▶ About this exercise: Give back each line of the material that contains the word "Standard".

▶ Material for this exercise:
★ ★ ★ ★ ★ ★ ★

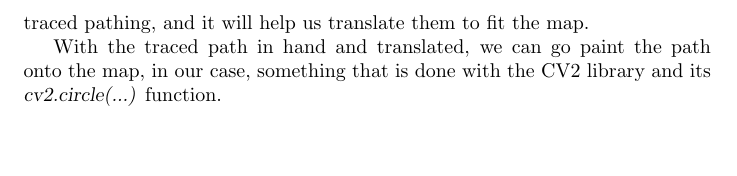
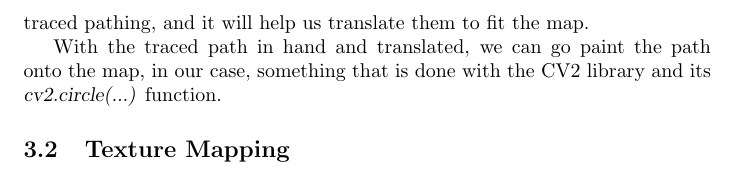
Before and after one commit to DarkDecaydence/SIGB-Group67, a LaTeX problem sheet (assignment2/Report/Assignment2Main.tex, which reads assignment2/Report/Solution.tex): part of page 5 of 5, cut so that both start at the same text. Compiled offline with pdfLaTeX.

Commit message:
Backup Solution.tex

```diff
--- a/assignment2/Report/Solution.tex
+++ b/assignment2/Report/Solution.tex
@@ -31,3 +31,5 @@ Now that we have our point, we need to transfer it into a valid point on our map
 A homography has the interesting ability, that it is capable of turning one set of coordinates into another. This way, we can insert the coordinates of our traced pathing, and it will help us translate them to fit the map.
 
 With the traced path in hand and translated, we can go paint the path onto the map, in our case, something that is done with the CV2 library and its \textsl{cv2.circle(...)} function.
+
+\subsection{Texture Mapping}
```
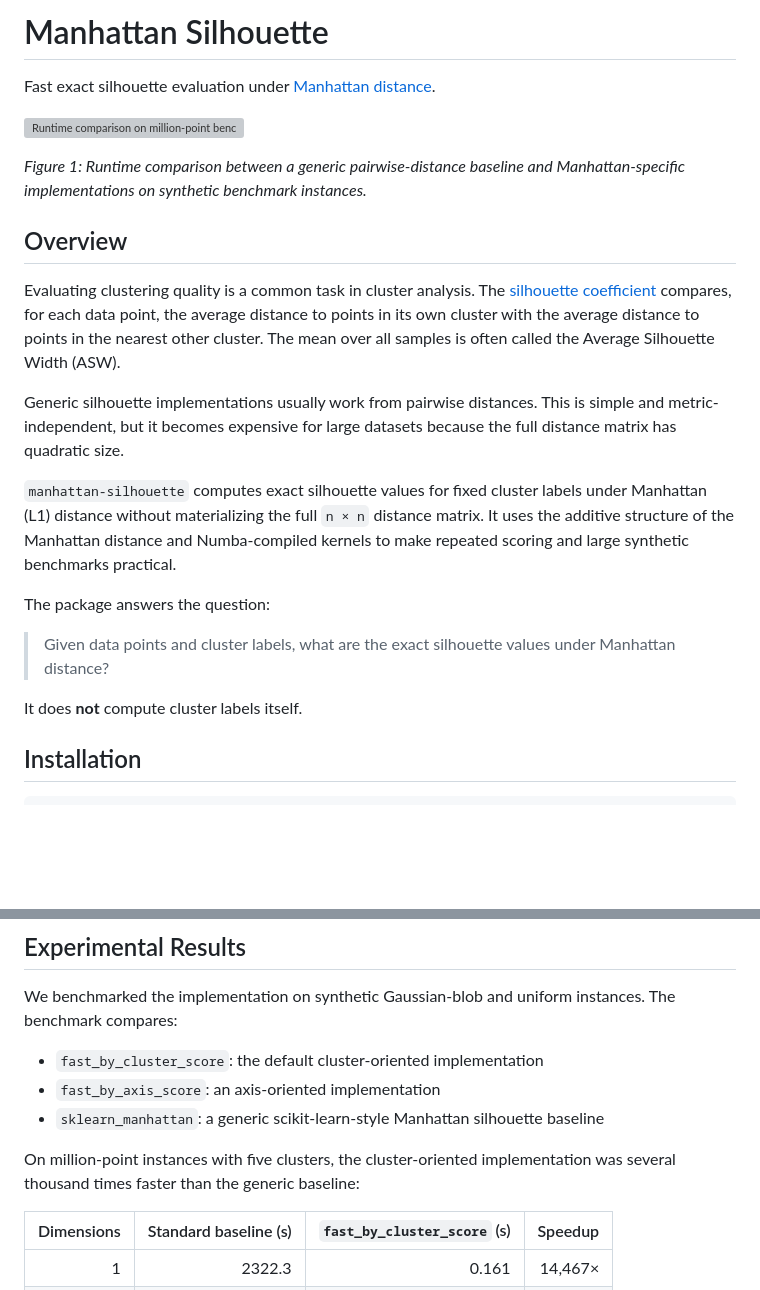
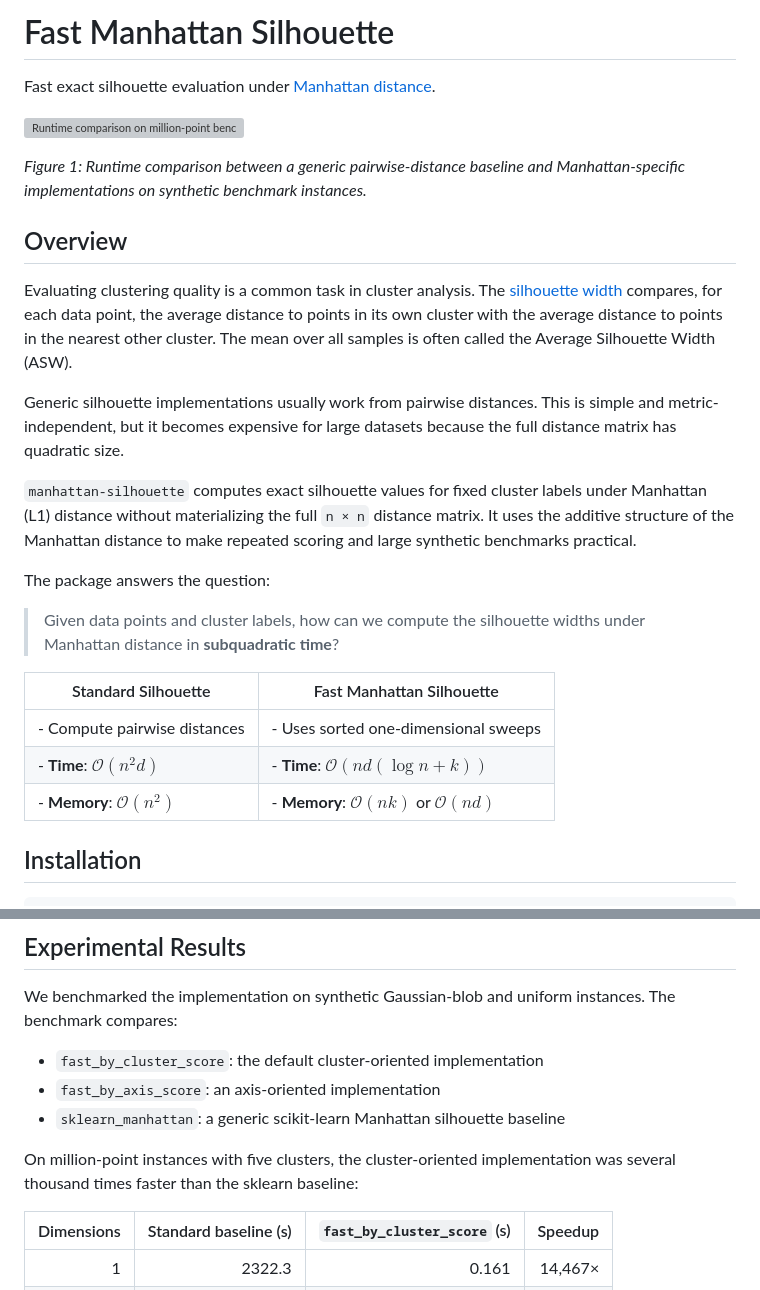
Before and after one commit to anomatomato/manhattan-silhouette, a Markdown page: README.md, 2 parts joined by grey strips. GitHub-like rendering; blank space fills up the shorter version; grey boxes are pictures that could not be loaded.

Commit message:
Revise README for Fast Manhattan Silhouette
Updated README to clarify the package's functionality and performance comparison.

```diff
--- a/README.md
+++ b/README.md
@@ -1,4 +1,4 @@
-# Manhattan Silhouette
+# Fast Manhattan Silhouette
 
 Fast exact silhouette evaluation under
 [Manhattan distance](https://en.wikipedia.org/wiki/Taxicab_geometry).
@@ -11,7 +11,7 @@ Manhattan-specific implementations on synthetic benchmark instances._
 ## Overview
 
 Evaluating clustering quality is a common task in cluster analysis. The
-[silhouette coefficient](<https://en.wikipedia.org/wiki/Silhouette_(clustering)>)
+[silhouette width](<https://en.wikipedia.org/wiki/Silhouette_(clustering)>)
 compares, for each data point, the average distance to points in its own cluster
 with the average distance to points in the nearest other cluster. The mean over
 all samples is often called the Average Silhouette Width (ASW).
@@ -22,16 +22,22 @@ because the full distance matrix has quadratic size.
 
 `manhattan-silhouette` computes exact silhouette values for fixed cluster labels
 under Manhattan (L1) distance without materializing the full `n × n` distance
-matrix. It uses the additive structure of the Manhattan distance and
-Numba-compiled kernels to make repeated scoring and large synthetic benchmarks
+matrix. It uses the additive structure of the Manhattan distance to make repeated scoring and large synthetic benchmarks
 practical.
 
 The package answers the question:
 
-> Given data points and cluster labels, what are the exact silhouette values
-> under Manhattan distance?
+> Given data points and cluster labels, how can we compute the silhouette widths
+> under Manhattan distance in **subquadratic time**?
 
-It does **not** compute cluster labels itself.
+
+
+| Standard Silhouette                | Fast Manhattan Silhouette                            |
+| ---------------------------------- | ---------------------------------------------------- |
+| - Compute pairwise distances       | - Uses sorted one-dimensional sweeps                 |
+| - **Time**: $\mathcal{O}(n^{2}d)$  | - **Time**: $\mathcal{O}(nd(\log n+k))$              |
+| - **Memory**: $\mathcal{O}(n^{2})$ | - **Memory**: $\mathcal{O}(nk)$ or $\mathcal{O}(nd)$ |
+
 
 ## Installation
 
@@ -122,11 +128,11 @@ instances. The benchmark compares:
 
 - `fast_by_cluster_score`: the default cluster-oriented implementation
 - `fast_by_axis_score`: an axis-oriented implementation
-- `sklearn_manhattan`: a generic scikit-learn-style Manhattan silhouette
+- `sklearn_manhattan`: a generic scikit-learn Manhattan silhouette
   baseline
 
 On million-point instances with five clusters, the cluster-oriented
-implementation was several thousand times faster than the generic baseline:
+implementation was several thousand times faster than the sklearn baseline:
 
 | Dimensions | Standard baseline (s) | `fast_by_cluster_score` (s) | Speedup |
 | ---------: | --------------------: | --------------------------: | ------: |
```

★ ★ ★ ★ ★ ★ ★

▶ Task response:
+| Standard Silhouette                | Fast Manhattan Silhouette                            |
 | Dimensions | Standard baseline (s) | `fast_by_cluster_score` (s) | Speedup |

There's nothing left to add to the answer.